The Poetry Corner

The Duties Of An Aide-De-Camp

By Banjo Paterson (Andrew Barton)

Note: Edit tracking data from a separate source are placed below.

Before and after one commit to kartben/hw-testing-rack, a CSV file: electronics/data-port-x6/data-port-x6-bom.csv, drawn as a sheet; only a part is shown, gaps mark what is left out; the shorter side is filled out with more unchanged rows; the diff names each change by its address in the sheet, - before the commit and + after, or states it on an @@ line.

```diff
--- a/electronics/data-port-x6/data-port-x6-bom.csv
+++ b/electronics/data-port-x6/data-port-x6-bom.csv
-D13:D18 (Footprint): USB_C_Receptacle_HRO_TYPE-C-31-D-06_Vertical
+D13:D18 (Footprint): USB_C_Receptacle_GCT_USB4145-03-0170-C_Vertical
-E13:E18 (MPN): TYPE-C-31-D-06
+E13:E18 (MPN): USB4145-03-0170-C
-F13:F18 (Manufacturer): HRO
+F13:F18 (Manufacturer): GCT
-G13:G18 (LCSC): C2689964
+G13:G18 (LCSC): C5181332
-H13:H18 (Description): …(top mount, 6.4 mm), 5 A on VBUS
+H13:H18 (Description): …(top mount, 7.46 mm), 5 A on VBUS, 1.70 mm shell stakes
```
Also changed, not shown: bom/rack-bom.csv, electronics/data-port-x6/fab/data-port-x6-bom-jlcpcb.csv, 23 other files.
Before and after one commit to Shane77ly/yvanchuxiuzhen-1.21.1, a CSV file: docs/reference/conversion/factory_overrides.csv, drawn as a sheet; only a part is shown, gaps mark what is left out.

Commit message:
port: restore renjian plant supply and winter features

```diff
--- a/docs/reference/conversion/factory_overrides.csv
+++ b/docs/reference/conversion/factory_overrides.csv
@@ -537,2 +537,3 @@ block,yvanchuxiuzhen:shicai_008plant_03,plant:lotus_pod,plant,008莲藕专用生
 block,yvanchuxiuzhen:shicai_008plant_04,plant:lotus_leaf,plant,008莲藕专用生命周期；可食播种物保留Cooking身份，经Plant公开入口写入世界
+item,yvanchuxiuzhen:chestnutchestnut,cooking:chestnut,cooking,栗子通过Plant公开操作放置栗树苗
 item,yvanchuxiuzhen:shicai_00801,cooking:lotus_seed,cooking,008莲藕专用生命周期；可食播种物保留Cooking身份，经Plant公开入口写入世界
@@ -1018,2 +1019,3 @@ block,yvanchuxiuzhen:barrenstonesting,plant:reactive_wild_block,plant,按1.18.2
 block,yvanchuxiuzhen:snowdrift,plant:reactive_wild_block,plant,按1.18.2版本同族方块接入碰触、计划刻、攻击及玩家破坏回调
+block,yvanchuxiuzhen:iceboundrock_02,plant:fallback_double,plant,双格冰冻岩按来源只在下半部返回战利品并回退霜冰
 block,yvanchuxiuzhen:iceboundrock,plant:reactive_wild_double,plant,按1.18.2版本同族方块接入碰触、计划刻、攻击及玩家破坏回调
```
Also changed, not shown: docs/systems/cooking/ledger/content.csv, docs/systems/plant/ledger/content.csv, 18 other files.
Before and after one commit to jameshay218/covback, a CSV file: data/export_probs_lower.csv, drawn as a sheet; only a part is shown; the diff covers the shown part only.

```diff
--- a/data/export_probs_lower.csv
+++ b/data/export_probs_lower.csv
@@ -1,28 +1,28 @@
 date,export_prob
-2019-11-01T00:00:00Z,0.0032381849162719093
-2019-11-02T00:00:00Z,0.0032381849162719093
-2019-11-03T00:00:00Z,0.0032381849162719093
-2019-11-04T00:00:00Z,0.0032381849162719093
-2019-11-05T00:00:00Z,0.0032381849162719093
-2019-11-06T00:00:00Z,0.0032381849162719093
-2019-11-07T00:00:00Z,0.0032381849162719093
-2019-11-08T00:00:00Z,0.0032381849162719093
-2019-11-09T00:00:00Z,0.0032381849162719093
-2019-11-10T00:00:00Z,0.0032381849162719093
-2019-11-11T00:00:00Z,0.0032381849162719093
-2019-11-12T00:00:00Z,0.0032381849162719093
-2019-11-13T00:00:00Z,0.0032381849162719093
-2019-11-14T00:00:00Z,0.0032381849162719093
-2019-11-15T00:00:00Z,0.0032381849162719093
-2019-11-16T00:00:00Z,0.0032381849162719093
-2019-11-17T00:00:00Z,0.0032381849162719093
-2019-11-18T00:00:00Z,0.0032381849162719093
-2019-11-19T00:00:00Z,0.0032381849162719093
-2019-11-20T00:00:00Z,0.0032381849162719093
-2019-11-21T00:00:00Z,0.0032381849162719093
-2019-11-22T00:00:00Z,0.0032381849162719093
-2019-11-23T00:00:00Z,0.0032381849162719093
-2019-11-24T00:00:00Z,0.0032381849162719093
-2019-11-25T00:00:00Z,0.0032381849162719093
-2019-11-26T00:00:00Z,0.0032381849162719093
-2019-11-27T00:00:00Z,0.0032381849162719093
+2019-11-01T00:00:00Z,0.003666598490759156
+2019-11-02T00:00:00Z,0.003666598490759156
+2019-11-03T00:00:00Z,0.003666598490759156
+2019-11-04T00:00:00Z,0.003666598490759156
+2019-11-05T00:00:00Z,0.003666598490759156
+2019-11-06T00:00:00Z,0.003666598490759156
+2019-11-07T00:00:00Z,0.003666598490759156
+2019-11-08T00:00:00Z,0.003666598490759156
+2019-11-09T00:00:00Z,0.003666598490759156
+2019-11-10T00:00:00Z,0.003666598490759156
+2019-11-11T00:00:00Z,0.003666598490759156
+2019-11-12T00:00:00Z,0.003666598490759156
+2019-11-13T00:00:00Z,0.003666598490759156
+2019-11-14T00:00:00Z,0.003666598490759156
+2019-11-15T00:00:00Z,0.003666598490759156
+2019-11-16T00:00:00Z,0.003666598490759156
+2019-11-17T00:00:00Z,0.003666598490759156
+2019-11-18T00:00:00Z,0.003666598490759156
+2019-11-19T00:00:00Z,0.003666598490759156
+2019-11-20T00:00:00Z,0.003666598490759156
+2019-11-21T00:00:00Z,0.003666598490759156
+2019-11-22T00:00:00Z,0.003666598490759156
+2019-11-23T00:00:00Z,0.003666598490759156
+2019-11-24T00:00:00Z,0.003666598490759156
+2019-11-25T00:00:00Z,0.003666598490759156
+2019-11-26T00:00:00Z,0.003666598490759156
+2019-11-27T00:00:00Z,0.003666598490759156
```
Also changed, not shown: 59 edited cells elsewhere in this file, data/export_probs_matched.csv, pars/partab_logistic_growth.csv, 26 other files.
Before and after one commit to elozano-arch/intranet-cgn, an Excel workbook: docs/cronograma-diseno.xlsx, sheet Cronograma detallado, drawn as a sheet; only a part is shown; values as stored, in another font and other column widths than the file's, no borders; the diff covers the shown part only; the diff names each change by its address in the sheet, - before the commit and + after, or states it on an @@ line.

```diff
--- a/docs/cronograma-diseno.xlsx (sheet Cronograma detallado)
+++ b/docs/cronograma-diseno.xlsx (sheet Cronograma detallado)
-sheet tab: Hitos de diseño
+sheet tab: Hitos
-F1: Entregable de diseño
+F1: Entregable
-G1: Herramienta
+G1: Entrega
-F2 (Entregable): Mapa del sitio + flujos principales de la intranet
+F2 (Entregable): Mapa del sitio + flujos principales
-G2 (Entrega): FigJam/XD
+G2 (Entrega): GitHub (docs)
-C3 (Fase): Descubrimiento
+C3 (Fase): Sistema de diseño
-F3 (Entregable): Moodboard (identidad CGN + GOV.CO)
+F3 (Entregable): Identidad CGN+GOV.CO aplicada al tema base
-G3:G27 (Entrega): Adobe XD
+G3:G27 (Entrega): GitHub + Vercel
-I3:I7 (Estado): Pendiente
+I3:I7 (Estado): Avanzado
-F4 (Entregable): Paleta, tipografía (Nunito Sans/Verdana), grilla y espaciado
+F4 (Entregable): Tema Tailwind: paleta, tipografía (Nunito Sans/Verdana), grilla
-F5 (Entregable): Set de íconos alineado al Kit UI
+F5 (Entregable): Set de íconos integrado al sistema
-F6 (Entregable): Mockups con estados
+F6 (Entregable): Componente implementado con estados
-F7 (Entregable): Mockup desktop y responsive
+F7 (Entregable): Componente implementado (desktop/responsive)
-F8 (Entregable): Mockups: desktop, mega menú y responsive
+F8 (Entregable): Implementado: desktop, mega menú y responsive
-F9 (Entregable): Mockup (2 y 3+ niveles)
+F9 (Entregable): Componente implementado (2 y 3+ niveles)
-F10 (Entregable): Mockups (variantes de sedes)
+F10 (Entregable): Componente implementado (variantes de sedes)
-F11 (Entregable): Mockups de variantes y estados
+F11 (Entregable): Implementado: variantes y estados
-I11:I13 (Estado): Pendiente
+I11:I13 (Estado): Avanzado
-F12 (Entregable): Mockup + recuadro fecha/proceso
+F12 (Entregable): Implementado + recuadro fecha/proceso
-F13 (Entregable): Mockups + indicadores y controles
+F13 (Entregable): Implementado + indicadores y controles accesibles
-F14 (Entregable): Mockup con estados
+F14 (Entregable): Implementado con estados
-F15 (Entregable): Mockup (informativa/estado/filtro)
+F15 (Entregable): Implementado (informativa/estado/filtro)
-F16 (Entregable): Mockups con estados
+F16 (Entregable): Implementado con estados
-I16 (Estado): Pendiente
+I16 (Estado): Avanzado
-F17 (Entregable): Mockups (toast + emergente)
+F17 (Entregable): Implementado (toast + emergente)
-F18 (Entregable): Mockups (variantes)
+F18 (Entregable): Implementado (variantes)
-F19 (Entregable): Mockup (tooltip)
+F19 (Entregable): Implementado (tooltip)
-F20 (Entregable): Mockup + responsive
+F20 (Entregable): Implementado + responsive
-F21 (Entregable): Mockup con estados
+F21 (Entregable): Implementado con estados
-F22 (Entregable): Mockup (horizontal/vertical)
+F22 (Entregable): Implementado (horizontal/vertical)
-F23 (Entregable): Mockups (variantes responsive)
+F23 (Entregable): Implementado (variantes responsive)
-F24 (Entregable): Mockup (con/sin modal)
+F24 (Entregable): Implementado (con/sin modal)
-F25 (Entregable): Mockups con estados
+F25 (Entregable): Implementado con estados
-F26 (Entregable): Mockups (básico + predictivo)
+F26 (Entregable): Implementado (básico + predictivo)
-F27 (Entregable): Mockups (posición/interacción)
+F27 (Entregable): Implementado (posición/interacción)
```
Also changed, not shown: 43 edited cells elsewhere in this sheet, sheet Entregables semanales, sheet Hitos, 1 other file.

Oh, some folk think vice-royalty is festive and hilarious, The duties of an A.D.C. are manifold and various, So listen, whilst I tell in song The duties of an aide-de-cong. Whatsoever betide To the Governor's side We must stick, or the public would eat him, For each bounder we see Says, "Just introduce me To His Lordship, I'm anxious to meet him." Then they grab at his paw And they chatter and jaw Till they'd talk him to death, if we'd let 'em, And the folk he has met, They are all in a fret, Just for fear he might chance to forget 'em. When some local King Billy Is talking him silly, Or the pound-keeper's wife has waylaid him, From folks of that stamp When he has to decamp, We're his aides to decamp, so we aid him. Then some feminine beauty Will come and salute ye, She may be a Miss or a Madam, Or a man comes in view, Bails you up, "How de do!" And you don't know the fellow from Adam! But you've got to keep sweet With each man that you meet, And a trifle like this mustn't bar you, So you clutch at his fin, And you say, with a grin, "Oh, delighted to see you, how are you?" Then we do country shows Where some prize-taker blows Of his pig, a great, vast forty-stoner, "See, my Lord! ain't he fine! How is that for a swine!" When it isn't a patch on its owner! We fix up the dinners For parsons and sinners And lawyers and bishops and showmen, And a judge of the court We put next to a "sport", And an Orangeman next to a Roman. We send invitations To all celebrations, Some Nobody's presence entreating, And the old folks of all We invite to a ball, And the young, to a grandmothers' meeting. And when we go dancing, Like cart-horses prancing, We plunge where the people are thickenkn'; And each gay local swell Thinks it's "off" to dance well, So he copies our style, ain't it sickenin'! Then at banquets we dine And swig cheap, nasty wine, But the poor aide-de-camp mustn't funk it, And they call it champagne, But we're free to maintain That he feels real pain when he's drunk it. Then our horses bestriding We go out a-riding Lest our health by confinement we'd injure; You can notice the glare Of the Governor's hair When the little boys say, "Go it, Ginger!" Then some wandering lords, They so often are frauds, This out-of-way country invading, If a man dresses well And behaves like a swell, Then he's somebody's cook masquerading. But an out-an-out ass With a thirst for the glass And the symptoms of drink on his "boko", Who is perpetually Pursuing the ballet, He is always the "true Orinoco". We must slave with our quills, Keep the cash, pay the bills, Keep account of the liquor and victuals, So I think you'll agree That the gay A.D.C. Has a life that's not all beer and skittles!